For some help in this, check out the following article by Mark & Grace Driscoll. While I have a bit of skepticism about some of the stats, the overall advice is excellent. The article begins:
Read the rest here.
A child’s sex education often comes through schools or churches. But a Christian parent should always be the first person to speak with their child about sex related issues. As Ephesians 6:1-4 tells mothers and fathers:
Children, obey your parents in the Lord, for this is right. "Honor your father and mother" (this is the first commandment with a promise), "that it may go well with you and that you may live long in the land." Fathers, do not provoke your children to anger, but bring them up in the discipline and instruction of the Lord.
Talk to your kids early
The appropriate age to discuss these matters varies from child to child but if a parent is going to err, it should be sooner than later. Ensuring the lines of communication are open and honest between a parent and child is paramount. For younger children, this includes talking to them about inappropriate viewing and touching as well as keeping them in safe surroundings. Here are some tips for keeping your environment safe for your kids:
- Children are never to be left with people that are not fully trustworthy.
- If your child plays at a neighbor’s home, make sure you know who is there and that a trustworthy adult is in charge.
- Ensure there is not pornography in the home.
- Remember that abuse often comes from other children.
Dialogue about inappropriate touching and viewing should begin when your child is very young to help prevent sexual abuse. Conversations about sexual contact and inappropriate exposure should happen no later than age 10.
Parents are not always well educated about the facts surrounding childhood sexual abuse or wait too long to open lines of communication. Ask the Holy Spirit for wisdom and go with your gut. For more helpful information, visit the Kids Need To Know website.
Talk regularly with your kids
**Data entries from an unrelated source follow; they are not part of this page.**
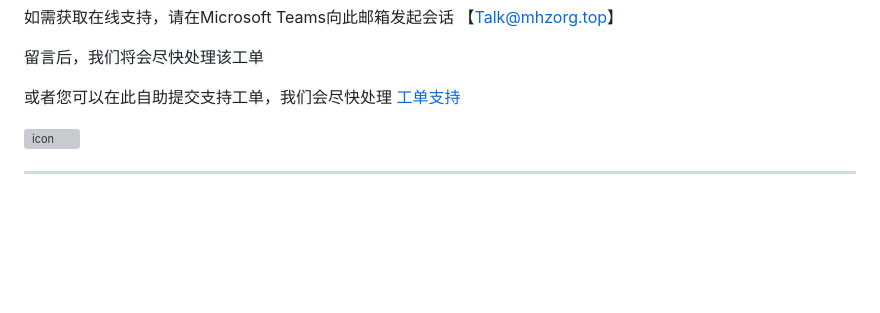
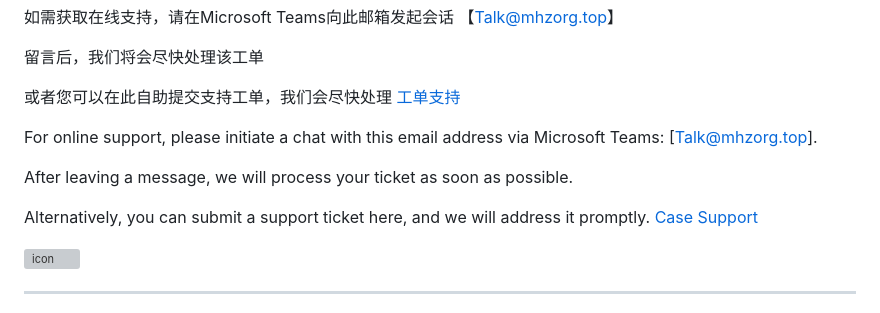
Before and after one commit to NikeMa2011/MCServerWebsite, a Markdown page: README.md, the part around the change. GitHub-like rendering; blank space fills up the shorter version; grey boxes are pictures that could not be loaded.

Commit message:
Update README.md 添加支持方式

```diff
--- a/README.md
+++ b/README.md
@@ -23,6 +23,11 @@ MHZ-ORG official website: https://blog.mhzorg.top
 
 或者您可以在此自助提交支持工单，我们会尽快处理   [工单支持](https://ga66j76d.forms.app/mc-server-case-support)
 
+For online support, please initiate a chat with this email address via Microsoft Teams: [Talk@mhzorg.top].
+
+After leaving a message, we will process your ticket as soon as possible.
+
+Alternatively, you can submit a support ticket here, and we will address it promptly. [Case Support](https://ga66j76d.forms.app/mc-server-case-support)
 
 ![icon](https://github.com/user-attachments/assets/ea61aa93-8ce7-477e-a8be-ffb21cd83ac6)
 
```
The “sex talk” is not a one-off conversation. Regular dialog about sexuality should begin when children are young and last until they’re married for the sake of loving, biblical guidance. The fact is parents are not always able to shelter their kids from every single outside influence. Whether information is coming from neighborhood kids or through inappropriate media content (even when its viewed accidentally), healthy, regular rhythms of communication is vital.